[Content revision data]
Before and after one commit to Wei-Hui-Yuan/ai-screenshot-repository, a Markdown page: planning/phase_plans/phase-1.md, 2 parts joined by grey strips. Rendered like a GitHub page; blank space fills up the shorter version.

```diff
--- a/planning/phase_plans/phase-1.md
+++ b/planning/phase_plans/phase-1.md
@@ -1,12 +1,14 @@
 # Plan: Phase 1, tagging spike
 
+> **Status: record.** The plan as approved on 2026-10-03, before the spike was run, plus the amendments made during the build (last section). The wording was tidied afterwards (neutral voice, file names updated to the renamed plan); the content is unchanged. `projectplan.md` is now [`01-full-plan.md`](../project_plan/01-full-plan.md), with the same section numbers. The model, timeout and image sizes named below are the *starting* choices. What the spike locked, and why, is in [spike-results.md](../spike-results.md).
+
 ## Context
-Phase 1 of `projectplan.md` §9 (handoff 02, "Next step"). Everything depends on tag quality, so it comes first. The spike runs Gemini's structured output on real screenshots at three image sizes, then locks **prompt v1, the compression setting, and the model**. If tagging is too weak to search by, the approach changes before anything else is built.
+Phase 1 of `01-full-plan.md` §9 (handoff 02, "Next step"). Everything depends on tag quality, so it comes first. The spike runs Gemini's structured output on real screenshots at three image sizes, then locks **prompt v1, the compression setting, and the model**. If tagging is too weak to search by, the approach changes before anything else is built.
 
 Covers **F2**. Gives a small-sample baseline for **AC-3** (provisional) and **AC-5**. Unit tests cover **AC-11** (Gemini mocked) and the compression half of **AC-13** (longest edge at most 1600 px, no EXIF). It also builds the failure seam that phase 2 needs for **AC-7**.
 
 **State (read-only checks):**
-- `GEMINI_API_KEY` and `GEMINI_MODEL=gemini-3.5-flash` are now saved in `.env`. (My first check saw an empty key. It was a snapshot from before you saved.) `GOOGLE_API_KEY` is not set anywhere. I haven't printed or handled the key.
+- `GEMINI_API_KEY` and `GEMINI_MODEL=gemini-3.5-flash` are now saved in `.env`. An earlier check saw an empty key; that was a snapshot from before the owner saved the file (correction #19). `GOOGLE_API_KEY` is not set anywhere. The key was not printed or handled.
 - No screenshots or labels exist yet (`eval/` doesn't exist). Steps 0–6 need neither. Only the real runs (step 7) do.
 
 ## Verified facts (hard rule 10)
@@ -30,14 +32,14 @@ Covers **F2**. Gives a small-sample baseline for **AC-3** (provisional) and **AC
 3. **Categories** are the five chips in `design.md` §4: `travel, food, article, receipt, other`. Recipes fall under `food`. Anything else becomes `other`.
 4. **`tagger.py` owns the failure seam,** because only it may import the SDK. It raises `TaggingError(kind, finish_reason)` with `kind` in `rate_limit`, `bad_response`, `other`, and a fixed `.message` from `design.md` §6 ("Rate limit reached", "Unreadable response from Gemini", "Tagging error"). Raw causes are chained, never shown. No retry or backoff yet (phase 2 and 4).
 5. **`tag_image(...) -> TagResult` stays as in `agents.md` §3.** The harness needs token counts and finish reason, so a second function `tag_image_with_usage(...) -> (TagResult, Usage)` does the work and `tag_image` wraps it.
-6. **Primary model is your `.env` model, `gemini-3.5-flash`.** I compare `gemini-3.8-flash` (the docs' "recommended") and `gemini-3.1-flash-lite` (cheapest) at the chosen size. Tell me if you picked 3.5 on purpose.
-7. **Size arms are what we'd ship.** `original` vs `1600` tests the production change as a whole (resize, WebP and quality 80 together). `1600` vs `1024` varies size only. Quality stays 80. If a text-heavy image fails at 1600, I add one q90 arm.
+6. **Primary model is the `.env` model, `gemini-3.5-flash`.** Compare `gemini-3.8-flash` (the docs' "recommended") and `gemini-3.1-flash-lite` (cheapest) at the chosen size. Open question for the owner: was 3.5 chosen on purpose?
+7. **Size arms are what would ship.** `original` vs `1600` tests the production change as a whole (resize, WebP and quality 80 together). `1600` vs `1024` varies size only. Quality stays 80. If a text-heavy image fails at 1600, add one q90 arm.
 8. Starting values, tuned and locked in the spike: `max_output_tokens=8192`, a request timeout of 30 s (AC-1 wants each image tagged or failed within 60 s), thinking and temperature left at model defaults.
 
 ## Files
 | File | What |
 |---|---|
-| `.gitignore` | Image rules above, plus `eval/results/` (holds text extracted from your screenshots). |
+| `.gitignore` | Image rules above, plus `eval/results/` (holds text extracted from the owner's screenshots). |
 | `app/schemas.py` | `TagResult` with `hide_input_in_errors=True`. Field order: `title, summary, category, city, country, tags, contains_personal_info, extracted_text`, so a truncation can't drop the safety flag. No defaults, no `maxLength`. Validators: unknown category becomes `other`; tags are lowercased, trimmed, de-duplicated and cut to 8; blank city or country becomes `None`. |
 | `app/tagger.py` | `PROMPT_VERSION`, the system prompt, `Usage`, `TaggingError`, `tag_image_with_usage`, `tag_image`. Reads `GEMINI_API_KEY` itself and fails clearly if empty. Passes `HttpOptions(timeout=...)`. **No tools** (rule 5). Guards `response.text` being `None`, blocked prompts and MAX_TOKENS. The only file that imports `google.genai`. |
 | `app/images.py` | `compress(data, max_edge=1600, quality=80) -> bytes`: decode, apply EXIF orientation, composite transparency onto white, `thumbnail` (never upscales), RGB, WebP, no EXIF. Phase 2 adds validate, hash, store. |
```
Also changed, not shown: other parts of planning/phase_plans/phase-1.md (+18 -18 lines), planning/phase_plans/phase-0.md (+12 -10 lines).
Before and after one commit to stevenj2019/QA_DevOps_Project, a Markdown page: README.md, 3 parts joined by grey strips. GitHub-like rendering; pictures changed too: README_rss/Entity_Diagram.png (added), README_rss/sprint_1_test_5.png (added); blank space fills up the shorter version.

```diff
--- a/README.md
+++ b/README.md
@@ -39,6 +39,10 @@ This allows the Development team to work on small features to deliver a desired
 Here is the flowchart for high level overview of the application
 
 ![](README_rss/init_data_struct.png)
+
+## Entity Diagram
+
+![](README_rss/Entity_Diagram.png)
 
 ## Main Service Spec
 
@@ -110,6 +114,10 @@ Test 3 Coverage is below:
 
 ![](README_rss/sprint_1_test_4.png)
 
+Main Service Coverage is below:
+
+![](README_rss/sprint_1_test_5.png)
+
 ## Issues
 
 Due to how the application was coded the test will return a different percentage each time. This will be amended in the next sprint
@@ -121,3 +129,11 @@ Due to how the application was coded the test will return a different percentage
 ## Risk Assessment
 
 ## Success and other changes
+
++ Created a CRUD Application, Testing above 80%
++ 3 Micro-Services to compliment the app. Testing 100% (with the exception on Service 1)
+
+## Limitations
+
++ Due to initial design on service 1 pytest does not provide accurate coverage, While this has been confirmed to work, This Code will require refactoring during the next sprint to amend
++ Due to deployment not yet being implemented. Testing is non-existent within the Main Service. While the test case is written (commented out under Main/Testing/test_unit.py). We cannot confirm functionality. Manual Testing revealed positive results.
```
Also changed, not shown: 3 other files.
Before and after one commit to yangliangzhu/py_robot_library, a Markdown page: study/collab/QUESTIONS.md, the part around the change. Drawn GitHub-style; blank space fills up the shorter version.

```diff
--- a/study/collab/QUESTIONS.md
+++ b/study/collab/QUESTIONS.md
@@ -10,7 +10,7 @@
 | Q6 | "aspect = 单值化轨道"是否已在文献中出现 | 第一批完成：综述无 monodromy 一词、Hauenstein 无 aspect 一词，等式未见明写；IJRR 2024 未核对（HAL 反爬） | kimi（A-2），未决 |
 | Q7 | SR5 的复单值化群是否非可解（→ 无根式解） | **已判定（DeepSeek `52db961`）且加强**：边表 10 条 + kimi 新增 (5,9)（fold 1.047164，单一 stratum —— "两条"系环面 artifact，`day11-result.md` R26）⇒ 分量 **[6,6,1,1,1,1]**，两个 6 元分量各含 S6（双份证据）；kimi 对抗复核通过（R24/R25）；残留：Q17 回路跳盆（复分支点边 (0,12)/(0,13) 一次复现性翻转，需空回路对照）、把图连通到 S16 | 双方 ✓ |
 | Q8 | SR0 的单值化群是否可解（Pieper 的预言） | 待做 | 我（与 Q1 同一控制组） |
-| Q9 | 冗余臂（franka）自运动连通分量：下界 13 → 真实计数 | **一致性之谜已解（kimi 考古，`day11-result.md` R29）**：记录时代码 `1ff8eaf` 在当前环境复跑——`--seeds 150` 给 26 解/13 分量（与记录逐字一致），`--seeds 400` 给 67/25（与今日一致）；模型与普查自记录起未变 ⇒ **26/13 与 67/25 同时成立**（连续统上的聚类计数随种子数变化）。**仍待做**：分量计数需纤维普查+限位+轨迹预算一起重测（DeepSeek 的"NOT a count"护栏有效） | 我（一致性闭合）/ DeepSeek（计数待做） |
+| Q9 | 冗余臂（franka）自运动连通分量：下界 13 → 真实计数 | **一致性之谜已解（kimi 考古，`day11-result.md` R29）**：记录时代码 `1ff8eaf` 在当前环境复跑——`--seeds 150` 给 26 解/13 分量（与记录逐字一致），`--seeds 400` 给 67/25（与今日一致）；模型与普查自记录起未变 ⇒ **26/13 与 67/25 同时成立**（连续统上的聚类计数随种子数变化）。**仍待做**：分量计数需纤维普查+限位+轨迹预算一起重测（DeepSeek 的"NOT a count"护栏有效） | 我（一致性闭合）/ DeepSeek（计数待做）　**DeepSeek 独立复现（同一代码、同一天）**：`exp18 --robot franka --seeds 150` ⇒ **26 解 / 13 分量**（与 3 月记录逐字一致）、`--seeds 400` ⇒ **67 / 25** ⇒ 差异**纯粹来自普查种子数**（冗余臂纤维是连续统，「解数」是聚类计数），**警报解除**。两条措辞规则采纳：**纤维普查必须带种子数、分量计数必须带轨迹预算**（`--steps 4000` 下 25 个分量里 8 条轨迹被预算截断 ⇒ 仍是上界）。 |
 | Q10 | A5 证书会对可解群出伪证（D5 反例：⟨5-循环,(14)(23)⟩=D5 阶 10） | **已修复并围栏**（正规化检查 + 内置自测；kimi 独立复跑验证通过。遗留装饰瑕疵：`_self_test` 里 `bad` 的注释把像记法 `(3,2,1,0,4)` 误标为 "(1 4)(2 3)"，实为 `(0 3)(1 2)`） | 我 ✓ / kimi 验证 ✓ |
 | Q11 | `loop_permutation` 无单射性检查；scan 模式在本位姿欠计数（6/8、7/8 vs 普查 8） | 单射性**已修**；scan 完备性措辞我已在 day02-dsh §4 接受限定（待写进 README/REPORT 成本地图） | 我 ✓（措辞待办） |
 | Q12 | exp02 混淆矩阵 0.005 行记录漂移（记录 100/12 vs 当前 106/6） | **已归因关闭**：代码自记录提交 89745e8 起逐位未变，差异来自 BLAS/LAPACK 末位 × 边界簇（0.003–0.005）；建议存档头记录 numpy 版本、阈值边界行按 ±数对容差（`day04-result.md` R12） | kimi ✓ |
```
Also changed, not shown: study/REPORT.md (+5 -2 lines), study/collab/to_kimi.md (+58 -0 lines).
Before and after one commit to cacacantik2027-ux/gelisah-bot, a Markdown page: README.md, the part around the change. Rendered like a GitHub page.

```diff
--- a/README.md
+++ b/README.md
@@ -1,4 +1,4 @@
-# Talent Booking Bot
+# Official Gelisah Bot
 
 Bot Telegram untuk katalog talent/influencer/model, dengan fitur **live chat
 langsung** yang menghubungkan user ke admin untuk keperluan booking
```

> _TO DO_: The word to look for is "above"; copy out every line of the entries that holds it.

> _PROBLEM SOLUTION_:
-| `.gitignore` | Image rules above, plus `eval/results/` (holds text extracted from your screenshots). |
+| `.gitignore` | Image rules above, plus `eval/results/` (holds text extracted from the owner's screenshots). |
++ Created a CRUD Application, Testing above 80%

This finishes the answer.